First, don’t be late.
Set your schedule and stick to it; customers don't want to wonder where you are.
Next, accurately estimate your time and set a flat rate.
Try to get the customer on a contract or verbal agreement for regular service — monthly, weekly, quarterly, etc.
As written contracts turn some people off, verbal agreements may be the best you can expect; do what makes the customer comfortable.
When it comes to pricing, keep the price lower if it is regular and easy repeat work.
Window-cleaning schedules will vary, (twice monthly, monthly, quarterly, twice a year, yearly) depending on location, need and budget.
To negotiate a repeat contract, ask the prospect or customer how often they need their windows cleaned.
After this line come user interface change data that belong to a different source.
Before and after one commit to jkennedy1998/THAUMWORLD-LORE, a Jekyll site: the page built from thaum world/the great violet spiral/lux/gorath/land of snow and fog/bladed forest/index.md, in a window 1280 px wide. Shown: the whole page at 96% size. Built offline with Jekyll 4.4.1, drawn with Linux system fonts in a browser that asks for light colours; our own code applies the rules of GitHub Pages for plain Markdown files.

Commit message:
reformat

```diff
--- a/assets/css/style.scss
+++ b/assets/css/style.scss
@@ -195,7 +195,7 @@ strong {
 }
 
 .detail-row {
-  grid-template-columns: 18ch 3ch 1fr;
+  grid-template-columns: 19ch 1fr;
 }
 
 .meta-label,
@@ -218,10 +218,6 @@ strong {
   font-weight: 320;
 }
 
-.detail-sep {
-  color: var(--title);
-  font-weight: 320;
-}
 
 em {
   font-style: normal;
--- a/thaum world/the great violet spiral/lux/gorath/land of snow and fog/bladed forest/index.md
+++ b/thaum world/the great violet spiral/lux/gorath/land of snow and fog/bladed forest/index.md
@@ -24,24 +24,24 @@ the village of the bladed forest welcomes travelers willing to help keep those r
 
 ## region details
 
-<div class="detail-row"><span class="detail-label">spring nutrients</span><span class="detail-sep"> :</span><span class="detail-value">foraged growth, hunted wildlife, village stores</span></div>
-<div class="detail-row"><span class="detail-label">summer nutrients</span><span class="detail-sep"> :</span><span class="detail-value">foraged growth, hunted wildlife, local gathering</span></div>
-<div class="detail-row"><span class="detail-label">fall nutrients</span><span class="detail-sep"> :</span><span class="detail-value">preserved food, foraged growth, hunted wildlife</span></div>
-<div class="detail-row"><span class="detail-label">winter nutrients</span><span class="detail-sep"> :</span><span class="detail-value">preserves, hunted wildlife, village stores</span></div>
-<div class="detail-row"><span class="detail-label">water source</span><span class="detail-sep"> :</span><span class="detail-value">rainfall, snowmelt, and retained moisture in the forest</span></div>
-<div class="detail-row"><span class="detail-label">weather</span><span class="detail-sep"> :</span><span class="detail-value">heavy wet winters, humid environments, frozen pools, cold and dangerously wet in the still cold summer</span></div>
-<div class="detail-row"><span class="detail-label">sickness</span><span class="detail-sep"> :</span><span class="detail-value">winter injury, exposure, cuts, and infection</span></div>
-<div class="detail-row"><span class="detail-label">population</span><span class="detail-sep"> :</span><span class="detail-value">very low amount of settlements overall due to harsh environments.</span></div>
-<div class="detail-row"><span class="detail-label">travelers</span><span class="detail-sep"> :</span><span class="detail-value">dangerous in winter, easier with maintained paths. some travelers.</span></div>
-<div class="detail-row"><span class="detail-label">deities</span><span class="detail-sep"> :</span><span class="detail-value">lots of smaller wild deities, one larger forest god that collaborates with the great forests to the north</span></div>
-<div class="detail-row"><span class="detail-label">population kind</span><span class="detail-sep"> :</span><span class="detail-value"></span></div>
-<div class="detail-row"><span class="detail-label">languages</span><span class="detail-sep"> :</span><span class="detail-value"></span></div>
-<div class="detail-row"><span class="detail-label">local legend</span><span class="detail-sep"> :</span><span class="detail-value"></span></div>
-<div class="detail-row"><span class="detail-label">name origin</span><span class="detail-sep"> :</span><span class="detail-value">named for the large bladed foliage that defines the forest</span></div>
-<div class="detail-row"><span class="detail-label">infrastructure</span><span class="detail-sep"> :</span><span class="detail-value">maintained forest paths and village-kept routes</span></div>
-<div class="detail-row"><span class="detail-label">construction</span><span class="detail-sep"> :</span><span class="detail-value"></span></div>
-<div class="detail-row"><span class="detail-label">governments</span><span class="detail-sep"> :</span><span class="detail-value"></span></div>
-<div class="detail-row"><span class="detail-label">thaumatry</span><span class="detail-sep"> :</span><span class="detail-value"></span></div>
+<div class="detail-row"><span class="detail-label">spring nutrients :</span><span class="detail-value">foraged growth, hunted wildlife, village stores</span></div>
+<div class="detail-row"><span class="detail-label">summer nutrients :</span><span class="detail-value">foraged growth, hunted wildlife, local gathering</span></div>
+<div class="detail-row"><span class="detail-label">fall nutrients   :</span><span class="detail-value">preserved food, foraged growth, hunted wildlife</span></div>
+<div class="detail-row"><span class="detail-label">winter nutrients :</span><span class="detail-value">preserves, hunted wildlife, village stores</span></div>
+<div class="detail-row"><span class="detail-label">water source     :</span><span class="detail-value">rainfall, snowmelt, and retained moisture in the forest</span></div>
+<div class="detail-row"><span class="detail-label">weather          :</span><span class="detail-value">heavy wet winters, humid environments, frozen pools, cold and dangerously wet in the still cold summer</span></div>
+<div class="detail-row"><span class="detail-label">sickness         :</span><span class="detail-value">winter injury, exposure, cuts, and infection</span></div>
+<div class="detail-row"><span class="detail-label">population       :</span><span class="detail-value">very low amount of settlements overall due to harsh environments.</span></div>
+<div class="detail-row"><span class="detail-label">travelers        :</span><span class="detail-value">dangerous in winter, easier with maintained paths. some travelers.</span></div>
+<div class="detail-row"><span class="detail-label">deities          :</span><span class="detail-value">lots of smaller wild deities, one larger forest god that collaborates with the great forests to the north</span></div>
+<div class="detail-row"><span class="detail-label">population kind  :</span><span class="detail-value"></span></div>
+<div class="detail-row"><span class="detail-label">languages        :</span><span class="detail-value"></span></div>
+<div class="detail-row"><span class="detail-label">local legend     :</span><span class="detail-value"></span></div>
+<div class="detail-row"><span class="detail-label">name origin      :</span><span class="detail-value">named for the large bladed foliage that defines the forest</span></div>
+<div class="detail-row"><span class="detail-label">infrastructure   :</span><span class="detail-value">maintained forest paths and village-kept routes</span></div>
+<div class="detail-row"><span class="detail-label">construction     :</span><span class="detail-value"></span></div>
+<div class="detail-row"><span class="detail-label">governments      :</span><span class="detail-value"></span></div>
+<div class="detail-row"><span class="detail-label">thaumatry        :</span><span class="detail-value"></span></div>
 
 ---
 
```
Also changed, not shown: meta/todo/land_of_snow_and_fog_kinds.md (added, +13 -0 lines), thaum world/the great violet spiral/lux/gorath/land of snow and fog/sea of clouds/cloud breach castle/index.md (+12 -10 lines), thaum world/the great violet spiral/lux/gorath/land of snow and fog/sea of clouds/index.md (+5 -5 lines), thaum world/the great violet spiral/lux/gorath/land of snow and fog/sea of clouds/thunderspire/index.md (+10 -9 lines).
Then, consider a discount anywhere from 10 percent to 30 percent for agreeing to a regular, repeat schedule.
But remember; keep the initial cleaning at the non-discount price to prevent anyone from taking advantage of the discounting and then not calling back.
A few pricing suggestions:
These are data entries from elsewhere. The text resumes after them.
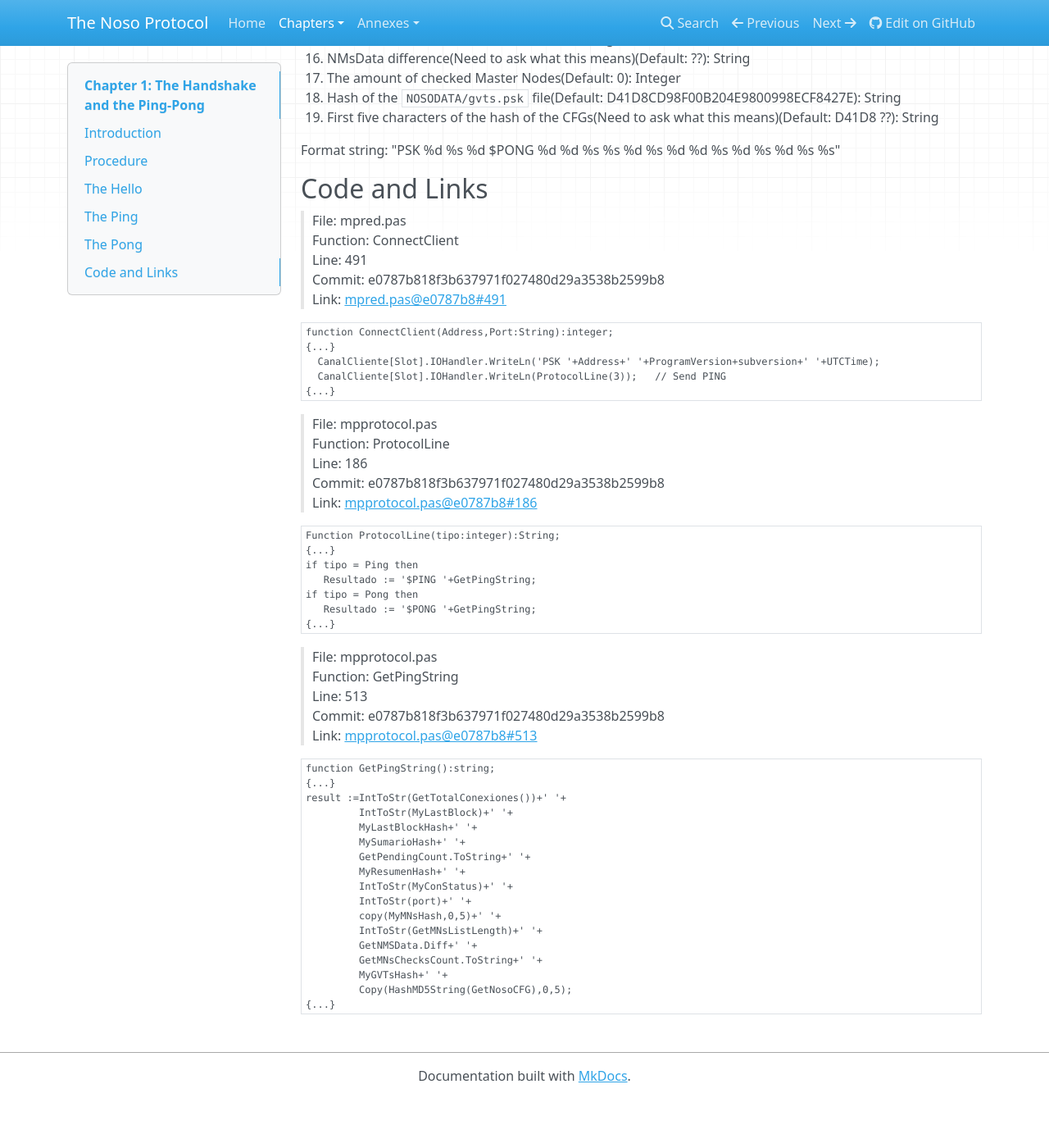
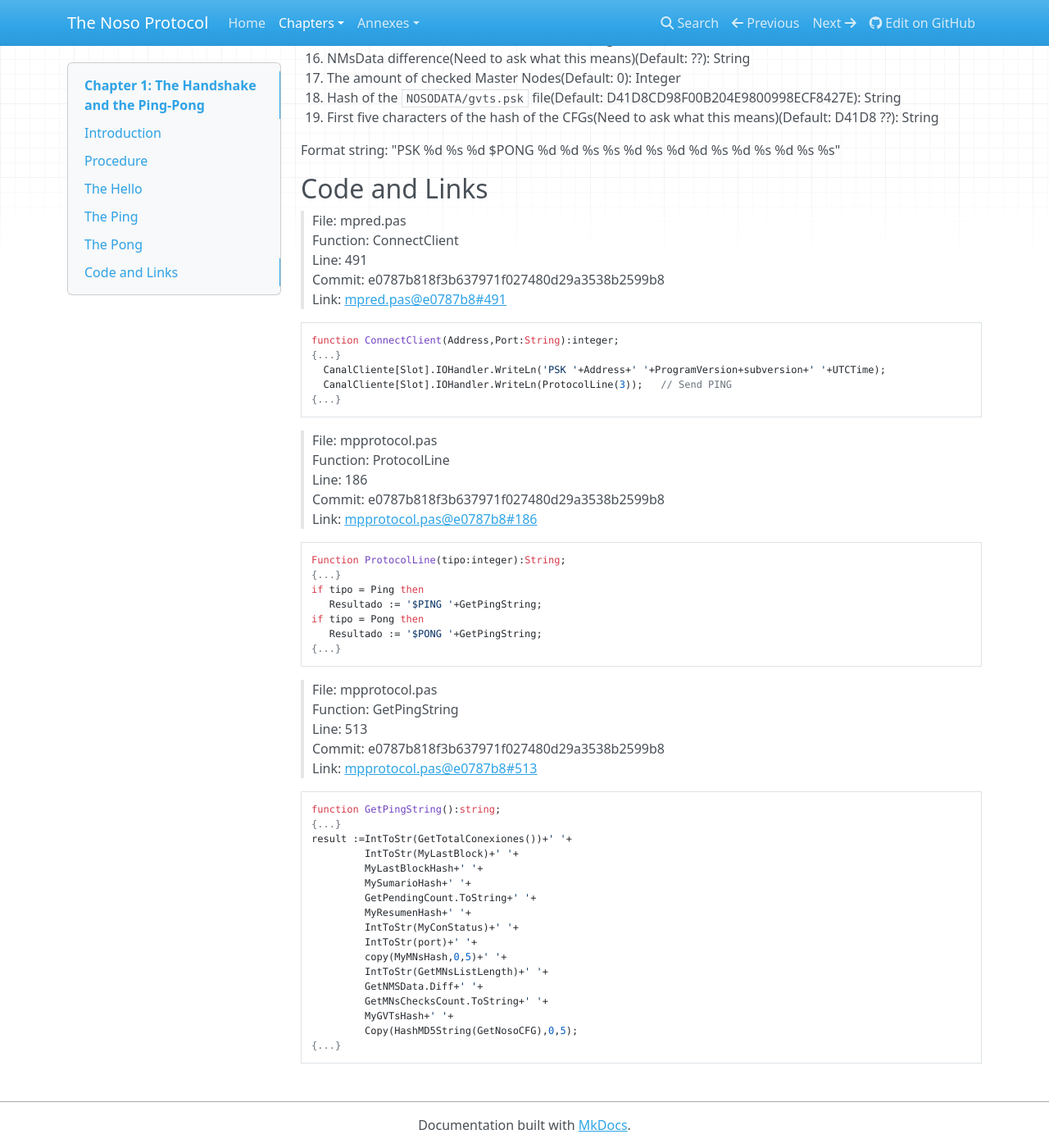
Before and after one commit to Friends-Of-Noso/The-Protocol, an MkDocs documentation site: the page built from docs/chapter_01.md, in a window 1280 px wide and 1400 px high, scrolled down 2206 px. Shown: the whole window at 82% size. Built offline with MkDocs 1.6.1, drawn with Linux system fonts in a browser that asks for light colours; nearby versions of some CDN libraries; a script that is not in the unit is left out; before the commit the page ends 3546 px from its top, so only the background shows below that; part of the change alters nothing that is shown.

Commit message:
fix: Got syntax hilighting working thanks to equinox

```diff
--- a/mkdocs.yml
+++ b/mkdocs.yml
@@ -2,6 +2,12 @@ site_name: 'The Noso Protocol'
 site_description: 'The Noso Protocol'
 theme:
     name: mkdocs
+    highlightjs: true
+    hljs_style: github
+    hljs_languages:
+        - console
+        - delphi
+        - json
 site_author: 'Gustavo Carreno <guscarreno@gmail.com>'
 repo_url: 'https://github.com/Friends-of-Noso/The-Protocol'
 edit_uri: 'edit/main/docs'
```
Set a bottom fee regardless of the time it takes.
Initial clean-up, especially if really dirty, will be more.
A one-time service should cost 50 percent more than repeat work.
Importance Of Appearance
Once you establish yourself, customers will refer you to others who are in same area, franchise, chain or type of business.
As usual, your appearance is important:
Commercial Window Cleaning — Large Panes
A good rule of thumb on large panes of glass (over 8 square feet) is that it takes one hour to clean 1,000 square feet of glass (inside and out).
Greasy or dirty glass that has not been cleaned on a regular basis may need to be cleaned two or three times to get acceptable results.
Glass that cannot be cleaned from the ground is charged at a higher rate — add 10 to 20 percent in cost.
Inside glass takes 20 percent longer to clean than exterior glass.
Window work is always charged at higher hourly rates than basic janitorial tasks.
Add 30 percent to 50 percent to your standard cleaning rate and your price should be competitive.
Develop a unit plate cost based on time.
Count the number of units and multiply by two times your hourly rate for inside and outside.
Don’t forget to calculate the time it takes to get to and back from the window if on a ladder, staging or chair.
More time is required for inside work due to obstructions and the additional care.
A 3 foot by 4 foot plate takes two to three minutes; a 5 foot by 6 foot plate takes three to five minutes per side.
Accessibility is critical to efficient cleaning.
More time may be required for gaining access than for actual cleaning.
It is faster to drop over the edge on anything above three stories.
A tucker pole can be used up to four to five stories, but is difficult to control and takes time to set up and take down.
Use a rope from the top of tucker pole to secure/control it at upper limits.
Below three stories, use a tucker pole or ladder for best results.
Tucker poles take a third to a quarter more time than a ladder due to setup and moving.
When bidding construction cleaning of glass, multiply your normal rate or time by three or four to determine the appropriate cost.
These jobs often require that you do molding and scrape paint, putty, etc., from the surfaces.
This may require several washes to get the glass clean.
To calculate a cost, determine a cost for each plate, count the number of plates per each floor, and if the same on each floor, multiply this times the number of floors to determine cleaning time.
Add 10 to 15 percent for error and multiply this time by your hourly rate to determine job cost.
Careful inspection of glass before cleaning is required to prevent claims for existing scratches, glass defects and other damage that you didn’t cause but could easily be blamed for.